▸ Exercise materials
Start of Block

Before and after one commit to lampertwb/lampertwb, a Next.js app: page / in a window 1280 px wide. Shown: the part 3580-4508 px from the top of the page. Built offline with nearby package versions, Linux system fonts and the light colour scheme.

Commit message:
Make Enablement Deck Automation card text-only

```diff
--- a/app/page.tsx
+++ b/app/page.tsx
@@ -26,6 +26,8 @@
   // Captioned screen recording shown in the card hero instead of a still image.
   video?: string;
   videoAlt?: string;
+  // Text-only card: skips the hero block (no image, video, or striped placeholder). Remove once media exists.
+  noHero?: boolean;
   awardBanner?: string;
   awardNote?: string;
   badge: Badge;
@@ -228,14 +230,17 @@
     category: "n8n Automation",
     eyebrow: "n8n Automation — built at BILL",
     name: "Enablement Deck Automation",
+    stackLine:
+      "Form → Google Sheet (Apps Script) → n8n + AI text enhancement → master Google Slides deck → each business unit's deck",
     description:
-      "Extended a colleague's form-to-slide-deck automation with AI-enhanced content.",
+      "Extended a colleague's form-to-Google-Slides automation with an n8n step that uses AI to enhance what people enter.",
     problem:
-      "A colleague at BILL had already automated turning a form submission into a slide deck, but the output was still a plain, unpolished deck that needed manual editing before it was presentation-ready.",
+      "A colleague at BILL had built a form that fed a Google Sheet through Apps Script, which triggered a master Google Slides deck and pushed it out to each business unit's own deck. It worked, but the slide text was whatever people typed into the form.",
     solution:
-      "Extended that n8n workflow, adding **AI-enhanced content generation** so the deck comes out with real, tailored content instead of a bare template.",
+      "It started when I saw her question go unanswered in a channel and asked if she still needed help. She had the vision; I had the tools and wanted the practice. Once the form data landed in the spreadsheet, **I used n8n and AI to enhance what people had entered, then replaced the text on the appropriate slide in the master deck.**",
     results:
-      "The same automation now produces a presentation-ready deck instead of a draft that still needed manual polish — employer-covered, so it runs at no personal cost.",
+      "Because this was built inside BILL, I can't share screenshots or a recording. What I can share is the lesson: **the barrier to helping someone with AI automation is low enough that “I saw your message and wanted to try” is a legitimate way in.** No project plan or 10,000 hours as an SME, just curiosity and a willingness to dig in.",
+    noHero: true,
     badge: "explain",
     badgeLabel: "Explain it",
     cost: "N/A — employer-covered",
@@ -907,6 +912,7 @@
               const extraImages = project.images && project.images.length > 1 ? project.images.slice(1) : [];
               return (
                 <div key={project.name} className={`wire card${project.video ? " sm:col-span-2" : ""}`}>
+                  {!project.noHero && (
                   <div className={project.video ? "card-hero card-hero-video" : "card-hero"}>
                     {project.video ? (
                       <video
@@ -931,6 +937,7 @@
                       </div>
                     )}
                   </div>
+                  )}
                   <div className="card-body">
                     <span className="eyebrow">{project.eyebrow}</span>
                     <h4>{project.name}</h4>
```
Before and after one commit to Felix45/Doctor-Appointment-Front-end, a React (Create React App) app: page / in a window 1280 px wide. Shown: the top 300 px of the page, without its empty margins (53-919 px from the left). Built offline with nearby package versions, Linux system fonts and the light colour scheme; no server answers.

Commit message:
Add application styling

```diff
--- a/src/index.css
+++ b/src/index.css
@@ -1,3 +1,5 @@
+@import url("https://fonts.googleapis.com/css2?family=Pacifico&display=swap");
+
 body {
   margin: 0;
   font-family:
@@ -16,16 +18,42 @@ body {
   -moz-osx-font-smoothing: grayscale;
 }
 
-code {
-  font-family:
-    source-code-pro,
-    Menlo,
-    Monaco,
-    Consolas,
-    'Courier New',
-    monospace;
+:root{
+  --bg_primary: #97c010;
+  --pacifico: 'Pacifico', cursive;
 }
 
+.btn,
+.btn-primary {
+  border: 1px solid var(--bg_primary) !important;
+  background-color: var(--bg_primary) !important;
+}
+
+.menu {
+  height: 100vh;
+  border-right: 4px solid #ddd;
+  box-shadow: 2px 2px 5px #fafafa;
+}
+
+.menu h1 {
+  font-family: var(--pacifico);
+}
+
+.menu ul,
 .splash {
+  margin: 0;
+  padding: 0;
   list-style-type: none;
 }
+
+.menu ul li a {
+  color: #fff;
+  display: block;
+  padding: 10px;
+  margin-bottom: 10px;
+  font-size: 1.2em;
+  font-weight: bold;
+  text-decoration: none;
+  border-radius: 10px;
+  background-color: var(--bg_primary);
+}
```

End of Block

▸ Assignment
Everything in the listing needs to appear again exactly.

▸ Answer space
Before and after one commit to lampertwb/lampertwb, a Next.js app: page / in a window 1280 px wide. Shown: the part 3580-4508 px from the top of the page. Built offline with nearby package versions, Linux system fonts and the light colour scheme.

Commit message:
Make Enablement Deck Automation card text-only

```diff
--- a/app/page.tsx
+++ b/app/page.tsx
@@ -26,6 +26,8 @@
   // Captioned screen recording shown in the card hero instead of a still image.
   video?: string;
   videoAlt?: string;
+  // Text-only card: skips the hero block (no image, video, or striped placeholder). Remove once media exists.
+  noHero?: boolean;
   awardBanner?: string;
   awardNote?: string;
   badge: Badge;
@@ -228,14 +230,17 @@
     category: "n8n Automation",
     eyebrow: "n8n Automation — built at BILL",
     name: "Enablement Deck Automation",
+    stackLine:
+      "Form → Google Sheet (Apps Script) → n8n + AI text enhancement → master Google Slides deck → each business unit's deck",
     description:
-      "Extended a colleague's form-to-slide-deck automation with AI-enhanced content.",
+      "Extended a colleague's form-to-Google-Slides automation with an n8n step that uses AI to enhance what people enter.",
     problem:
-      "A colleague at BILL had already automated turning a form submission into a slide deck, but the output was still a plain, unpolished deck that needed manual editing before it was presentation-ready.",
+      "A colleague at BILL had built a form that fed a Google Sheet through Apps Script, which triggered a master Google Slides deck and pushed it out to each business unit's own deck. It worked, but the slide text was whatever people typed into the form.",
     solution:
-      "Extended that n8n workflow, adding **AI-enhanced content generation** so the deck comes out with real, tailored content instead of a bare template.",
+      "It started when I saw her question go unanswered in a channel and asked if she still needed help. She had the vision; I had the tools and wanted the practice. Once the form data landed in the spreadsheet, **I used n8n and AI to enhance what people had entered, then replaced the text on the appropriate slide in the master deck.**",
     results:
-      "The same automation now produces a presentation-ready deck instead of a draft that still needed manual polish — employer-covered, so it runs at no personal cost.",
+      "Because this was built inside BILL, I can't share screenshots or a recording. What I can share is the lesson: **the barrier to helping someone with AI automation is low enough that “I saw your message and wanted to try” is a legitimate way in.** No project plan or 10,000 hours as an SME, just curiosity and a willingness to dig in.",
+    noHero: true,
     badge: "explain",
     badgeLabel: "Explain it",
     cost: "N/A — employer-covered",
@@ -907,6 +912,7 @@
               const extraImages = project.images && project.images.length > 1 ? project.images.slice(1) : [];
               return (
                 <div key={project.name} className={`wire card${project.video ? " sm:col-span-2" : ""}`}>
+                  {!project.noHero && (
                   <div className={project.video ? "card-hero card-hero-video" : "card-hero"}>
                     {project.video ? (
                       <video
@@ -931,6 +937,7 @@
                       </div>
                     )}
                   </div>
+                  )}
                   <div className="card-body">
                     <span className="eyebrow">{project.eyebrow}</span>
                     <h4>{project.name}</h4>
```
Before and after one commit to Felix45/Doctor-Appointment-Front-end, a React (Create React App) app: page / in a window 1280 px wide. Shown: the top 300 px of the page, without its empty margins (53-919 px from the left). Built offline with nearby package versions, Linux system fonts and the light colour scheme; no server answers.

Commit message:
Add application styling

```diff
--- a/src/index.css
+++ b/src/index.css
@@ -1,3 +1,5 @@
+@import url("https://fonts.googleapis.com/css2?family=Pacifico&display=swap");
+
 body {
   margin: 0;
   font-family:
@@ -16,16 +18,42 @@ body {
   -moz-osx-font-smoothing: grayscale;
 }
 
-code {
-  font-family:
-    source-code-pro,
-    Menlo,
-    Monaco,
-    Consolas,
-    'Courier New',
-    monospace;
+:root{
+  --bg_primary: #97c010;
+  --pacifico: 'Pacifico', cursive;
 }
 
+.btn,
+.btn-primary {
+  border: 1px solid var(--bg_primary) !important;
+  background-color: var(--bg_primary) !important;
+}
+
+.menu {
+  height: 100vh;
+  border-right: 4px solid #ddd;
+  box-shadow: 2px 2px 5px #fafafa;
+}
+
+.menu h1 {
+  font-family: var(--pacifico);
+}
+
+.menu ul,
 .splash {
+  margin: 0;
+  padding: 0;
   list-style-type: none;
 }
+
+.menu ul li a {
+  color: #fff;
+  display: block;
+  padding: 10px;
+  margin-bottom: 10px;
+  font-size: 1.2em;
+  font-weight: bold;
+  text-decoration: none;
+  border-radius: 10px;
+  background-color: var(--bg_primary);
+}
```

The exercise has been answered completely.